== What to produce ==
Scan the material below and copy every line holding the word "LATAM".

== Material shown ==
◆ ◆ ◆ ◆

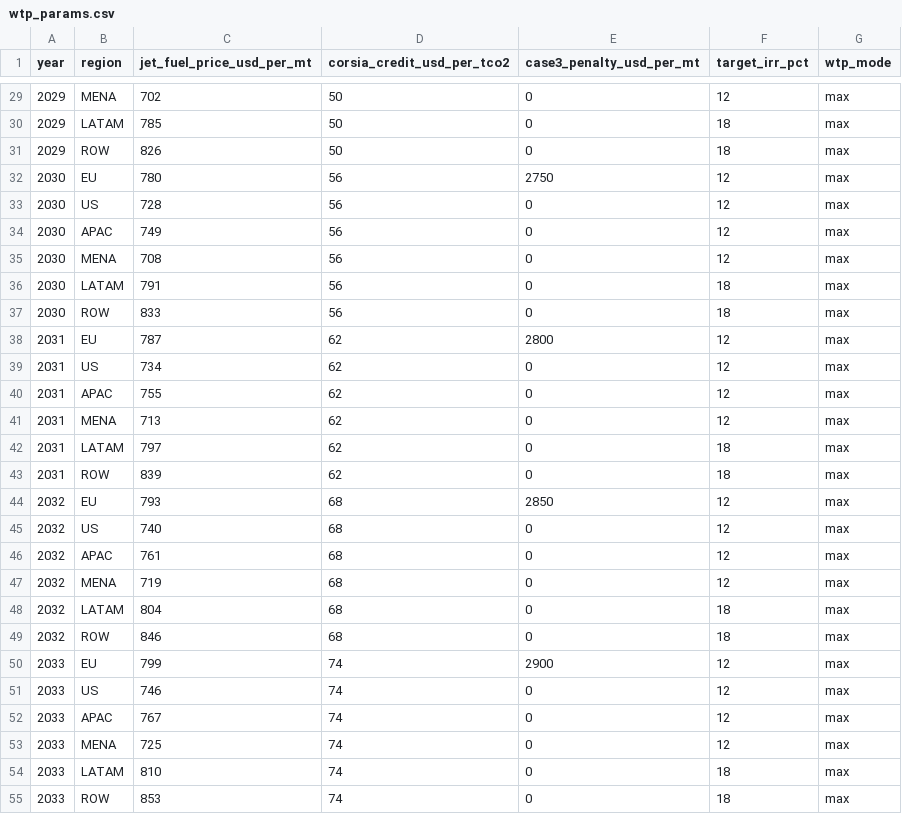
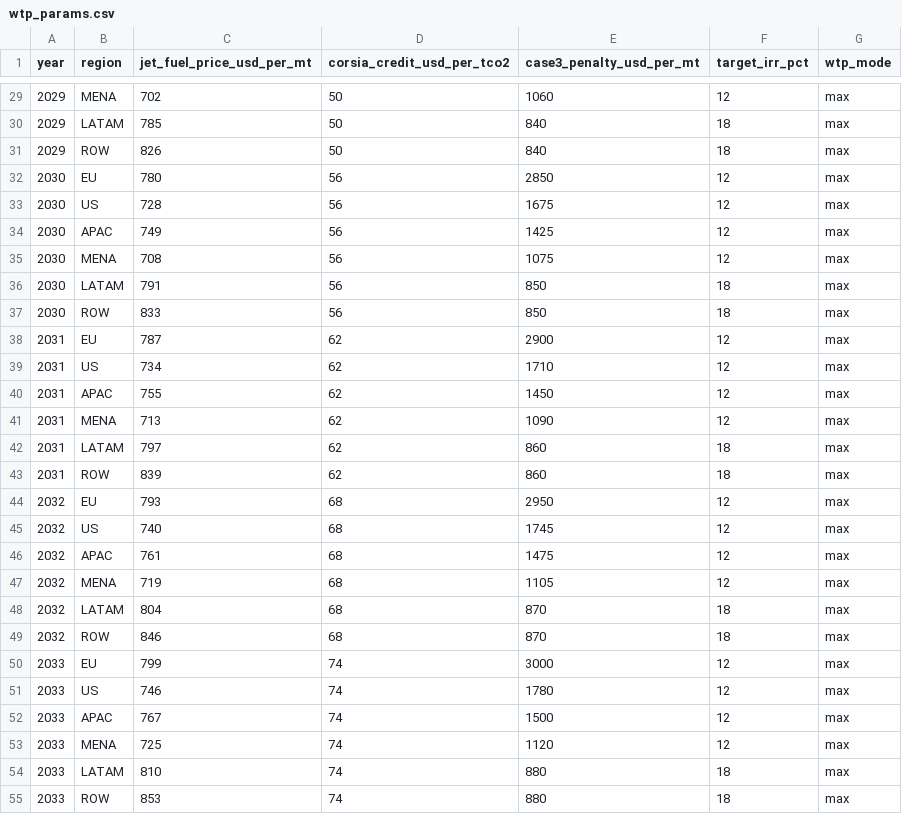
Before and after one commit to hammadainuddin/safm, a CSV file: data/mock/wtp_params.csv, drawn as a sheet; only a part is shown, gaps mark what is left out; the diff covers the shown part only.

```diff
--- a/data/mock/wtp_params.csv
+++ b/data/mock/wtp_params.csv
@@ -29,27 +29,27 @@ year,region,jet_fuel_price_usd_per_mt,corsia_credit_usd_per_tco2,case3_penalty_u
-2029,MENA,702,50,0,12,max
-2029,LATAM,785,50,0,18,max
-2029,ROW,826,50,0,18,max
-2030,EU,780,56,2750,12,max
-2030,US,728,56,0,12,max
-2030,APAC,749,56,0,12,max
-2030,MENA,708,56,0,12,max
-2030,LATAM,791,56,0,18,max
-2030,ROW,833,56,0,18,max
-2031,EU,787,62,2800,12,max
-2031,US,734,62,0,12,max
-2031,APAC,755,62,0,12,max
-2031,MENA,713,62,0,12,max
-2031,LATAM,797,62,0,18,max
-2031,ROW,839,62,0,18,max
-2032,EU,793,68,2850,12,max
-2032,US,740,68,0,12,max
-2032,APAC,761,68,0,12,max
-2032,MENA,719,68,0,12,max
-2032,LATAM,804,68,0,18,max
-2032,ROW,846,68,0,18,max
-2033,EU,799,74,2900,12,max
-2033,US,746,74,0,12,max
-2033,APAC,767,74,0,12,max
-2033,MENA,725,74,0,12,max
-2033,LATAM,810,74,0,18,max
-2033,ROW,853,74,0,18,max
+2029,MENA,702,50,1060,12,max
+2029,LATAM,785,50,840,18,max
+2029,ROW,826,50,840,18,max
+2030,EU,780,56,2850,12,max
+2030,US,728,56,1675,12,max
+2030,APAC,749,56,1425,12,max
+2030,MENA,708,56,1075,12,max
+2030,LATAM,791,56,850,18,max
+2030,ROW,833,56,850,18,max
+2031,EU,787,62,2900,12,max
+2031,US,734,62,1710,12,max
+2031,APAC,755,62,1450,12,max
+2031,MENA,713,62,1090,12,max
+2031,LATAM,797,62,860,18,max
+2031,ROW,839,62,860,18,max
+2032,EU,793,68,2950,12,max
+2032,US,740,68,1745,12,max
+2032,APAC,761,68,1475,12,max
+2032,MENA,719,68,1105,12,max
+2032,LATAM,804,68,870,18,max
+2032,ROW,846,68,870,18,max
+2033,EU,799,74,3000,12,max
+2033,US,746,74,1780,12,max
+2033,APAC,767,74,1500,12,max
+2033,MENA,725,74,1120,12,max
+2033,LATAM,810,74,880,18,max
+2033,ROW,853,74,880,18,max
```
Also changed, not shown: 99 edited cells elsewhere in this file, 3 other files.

◆ ◆ ◆ ◆

== Answer for this exercise ==
-2029,LATAM,785,50,0,18,max
-2030,LATAM,791,56,0,18,max
-2031,LATAM,797,62,0,18,max
-2032,LATAM,804,68,0,18,max
-2033,LATAM,810,74,0,18,max
+2029,LATAM,785,50,840,18,max
+2030,LATAM,791,56,850,18,max
+2031,LATAM,797,62,860,18,max
+2032,LATAM,804,68,870,18,max
+2033,LATAM,810,74,880,18,max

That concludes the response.